ABOVE Medomak Gallery in Warren specializes in antique and vintage decoys, like these from the ’20s and ’30s (clockwise from rear left): Merganser, Maurice Hight; red-breasted merganser, Willie Ross; scoter, unknown maker; eider drake, unknown maker; merganser, Maurice Hight; Goldeneye drake, James H. Whitney.
TEXT BY JOHN BOTTERO
PHOTOGRAPHED BY MICHAEL D. WILSON

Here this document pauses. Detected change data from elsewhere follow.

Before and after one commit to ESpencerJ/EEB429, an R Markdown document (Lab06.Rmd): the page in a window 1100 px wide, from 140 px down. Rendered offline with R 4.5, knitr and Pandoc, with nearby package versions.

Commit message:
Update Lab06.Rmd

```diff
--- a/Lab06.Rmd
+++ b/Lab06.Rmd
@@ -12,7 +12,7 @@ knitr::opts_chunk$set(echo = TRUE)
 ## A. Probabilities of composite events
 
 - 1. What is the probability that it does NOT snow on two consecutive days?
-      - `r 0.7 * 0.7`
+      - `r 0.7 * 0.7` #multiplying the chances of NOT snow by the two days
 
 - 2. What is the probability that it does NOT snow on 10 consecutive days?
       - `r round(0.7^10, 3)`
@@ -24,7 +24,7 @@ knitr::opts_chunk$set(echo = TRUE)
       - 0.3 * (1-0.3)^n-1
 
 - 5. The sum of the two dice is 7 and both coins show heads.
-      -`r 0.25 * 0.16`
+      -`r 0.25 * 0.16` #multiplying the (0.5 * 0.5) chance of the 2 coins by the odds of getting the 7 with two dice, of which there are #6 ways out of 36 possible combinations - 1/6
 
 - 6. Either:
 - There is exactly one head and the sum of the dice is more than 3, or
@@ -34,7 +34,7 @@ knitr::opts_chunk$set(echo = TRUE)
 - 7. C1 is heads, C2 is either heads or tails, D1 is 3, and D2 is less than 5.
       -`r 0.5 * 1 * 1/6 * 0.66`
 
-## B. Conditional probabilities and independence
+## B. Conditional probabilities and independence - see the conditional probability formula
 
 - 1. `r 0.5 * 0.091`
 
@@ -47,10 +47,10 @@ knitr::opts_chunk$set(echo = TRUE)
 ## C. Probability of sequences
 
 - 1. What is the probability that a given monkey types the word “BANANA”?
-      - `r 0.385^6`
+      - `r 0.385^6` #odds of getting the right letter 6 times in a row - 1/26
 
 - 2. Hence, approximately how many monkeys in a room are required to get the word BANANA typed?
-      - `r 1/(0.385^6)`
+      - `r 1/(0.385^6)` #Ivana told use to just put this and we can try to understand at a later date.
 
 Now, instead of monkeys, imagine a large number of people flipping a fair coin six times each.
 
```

Thousands of years ago, Native Americans floated duck impersonators, woven from cattails and grass, in still waters to lure birds within range of their arrows. In the 18th and 19th centuries, colonists armed with muskets and shotguns picked up the practice, carving decoys from softwoods, such as cedar and pine. Originally a food staple, waterfowl sailed in great flocks in many regions. As their numbers diminished, hunting became more of a sport. In 1918, the Migratory Bird Treaty Act banned commercial hunting, and wooden decoys dwindled after World War II, when molded versions were introduced.
Wherever there were decoys, regional characteristics evolved that help today’s collectors identify their origins. Maine examples tend to be large, sturdy enough to withstand rough waters, and folksier than most. Mergansers, like those by Chebeague Island’s Willie Ross and South Portland’s Maurice Hight, above, were a local specialty. But the finest pieces are by South Portland lighthouse keeper Gus Wilson, who whittled his birds in inventive preening and stretching positions; his most recognized work, a Monhegan eider, often has a mussel in its bill.

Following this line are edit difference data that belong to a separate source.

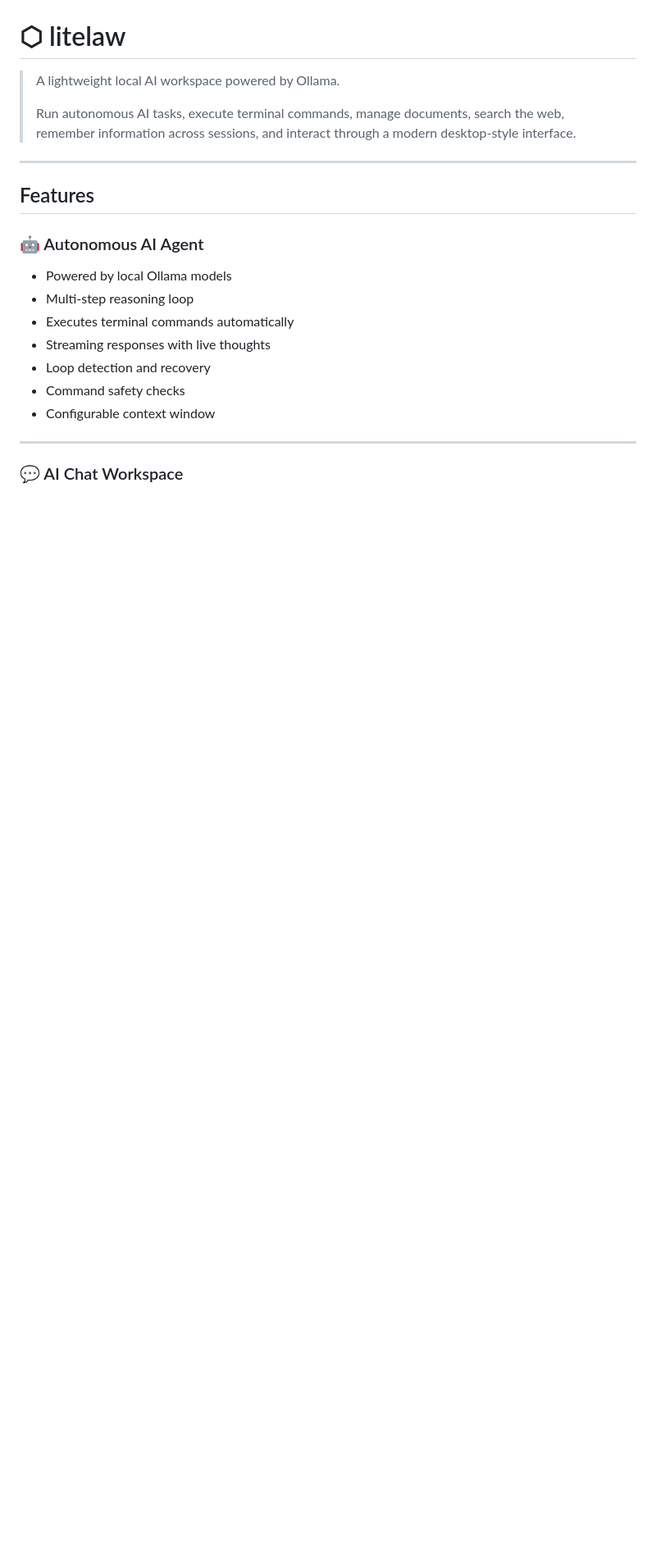
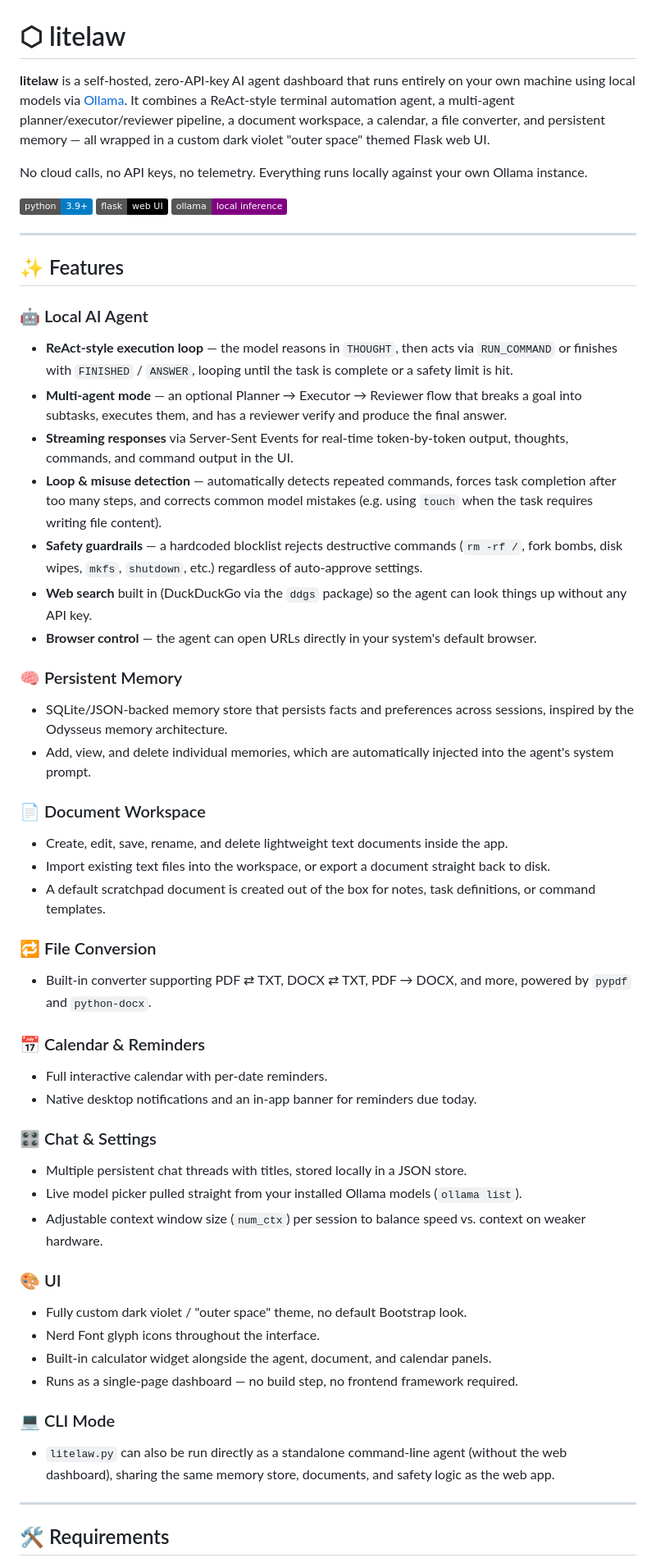
Before and after one commit to excellogalihs/litelaw, a Markdown page: README.md, the part around one of its changes. Shown at 82% size. Rendered like a GitHub page; badges without logos; blank space fills up the shorter version.

```diff
--- a/README.md
+++ b/README.md
@@ -1,25 +1,58 @@
 ![litelaw banner](banner.jpeg)
 # ⬡ litelaw
 
-> A lightweight local AI workspace powered by Ollama.
->
-> Run autonomous AI tasks, execute terminal commands, manage documents, search the web, remember information across sessions, and interact through a modern desktop-style interface.
+**litelaw** is a self-hosted, zero-API-key AI agent dashboard that runs entirely on your own machine using local models via [Ollama](https://ollama.com). It combines a ReAct-style terminal automation agent, a multi-agent planner/executor/reviewer pipeline, a document workspace, a calendar, a file converter, and persistent memory — all wrapped in a custom dark violet "outer space" themed Flask web UI.
+
+No cloud calls, no API keys, no telemetry. Everything runs locally against your own Ollama instance.
+
+![Python](https://img.shields.io/badge/python-3.9+-blue)
+![Flask](https://img.shields.io/badge/flask-web%20UI-black)
+![Ollama](https://img.shields.io/badge/ollama-local%20inference-purple)
 
 ---
 
-## Features
+## ✨ Features
 
-### 🤖 Autonomous AI Agent
+### 🤖 Local AI Agent
+- **ReAct-style execution loop** — the model reasons in `THOUGHT`, then acts via `RUN_COMMAND` or finishes with `FINISHED` / `ANSWER`, looping until the task is complete or a safety limit is hit.
+- **Multi-agent mode** — an optional Planner → Executor → Reviewer flow that breaks a goal into subtasks, executes them, and has a reviewer verify and produce the final answer.
+- **Streaming responses** via Server-Sent Events for real-time token-by-token output, thoughts, commands, and command output in the UI.
+- **Loop & misuse detection** — automatically detects repeated commands, forces task completion after too many steps, and corrects common model mistakes (e.g. using `touch` when the task requires writing file content).
+- **Safety guardrails** — a hardcoded blocklist rejects destructive commands (`rm -rf /`, fork bombs, disk wipes, `mkfs`, `shutdown`, etc.) regardless of auto-approve settings.
+- **Web search** built in (DuckDuckGo via the `ddgs` package) so the agent can look things up without any API key.
+- **Browser control** — the agent can open URLs directly in your system's default browser.
 
-- Powered by local Ollama models
-- Multi-step reasoning loop
-- Executes terminal commands automatically
-- Streaming responses with live thoughts
-- Loop detection and recovery
-- Command safety checks
-- Configurable context window
+### 🧠 Persistent Memory
+- SQLite/JSON-backed memory store that persists facts and preferences across sessions, inspired by the Odysseus memory architecture.
+- Add, view, and delete individual memories, which are automatically injected into the agent's system prompt.
+
+### 📄 Document Workspace
+- Create, edit, save, rename, and delete lightweight text documents inside the app.
+- Import existing text files into the workspace, or export a document straight back to disk.
+- A default scratchpad document is created out of the box for notes, task definitions, or command templates.
+
+### 🔁 File Conversion
+- Built-in converter supporting PDF ⇄ TXT, DOCX ⇄ TXT, PDF → DOCX, and more, powered by `pypdf` and `python-docx`.
+
+### 📅 Calendar & Reminders
+- Full interactive calendar with per-date reminders.
+- Native desktop notifications and an in-app banner for reminders due today.
+
+### 🎛️ Chat & Settings
+- Multiple persistent chat threads with titles, stored locally in a JSON store.
+- Live model picker pulled straight from your installed Ollama models (`ollama list`).
+- Adjustable context window size (`num_ctx`) per session to balance speed vs. context on weaker hardware.
+
+### 🎨 UI
+- Fully custom dark violet / "outer space" theme, no default Bootstrap look.
+- Nerd Font glyph icons throughout the interface.
+- Built-in calculator widget alongside the agent, document, and calendar panels.
+- Runs as a single-page dashboard — no build step, no frontend framework required.
+
+### 💻 CLI Mode
+- `litelaw.py` can also be run directly as a standalone command-line agent (without the web dashboard), sharing the same memory store, documents, and safety logic as the web app.
 
 ---
 
-### 💬 AI Chat Workspace
+## 🛠 Requirements
 
```
Also changed, not shown: other parts of README.md (+86 -261 lines).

Primitive decoys with paint loss and birdshot holes may fetch a few hundred dollars, while pristine ones can garner four- and five-digit prices. As for decoys by Wilson, who once sold his works for 75 cents apiece to Portland’s Walker & Evans Sporting Goods Store — some have commanded hundreds of thousands of dollars.
See more Maine decoys at medomakgallery.com.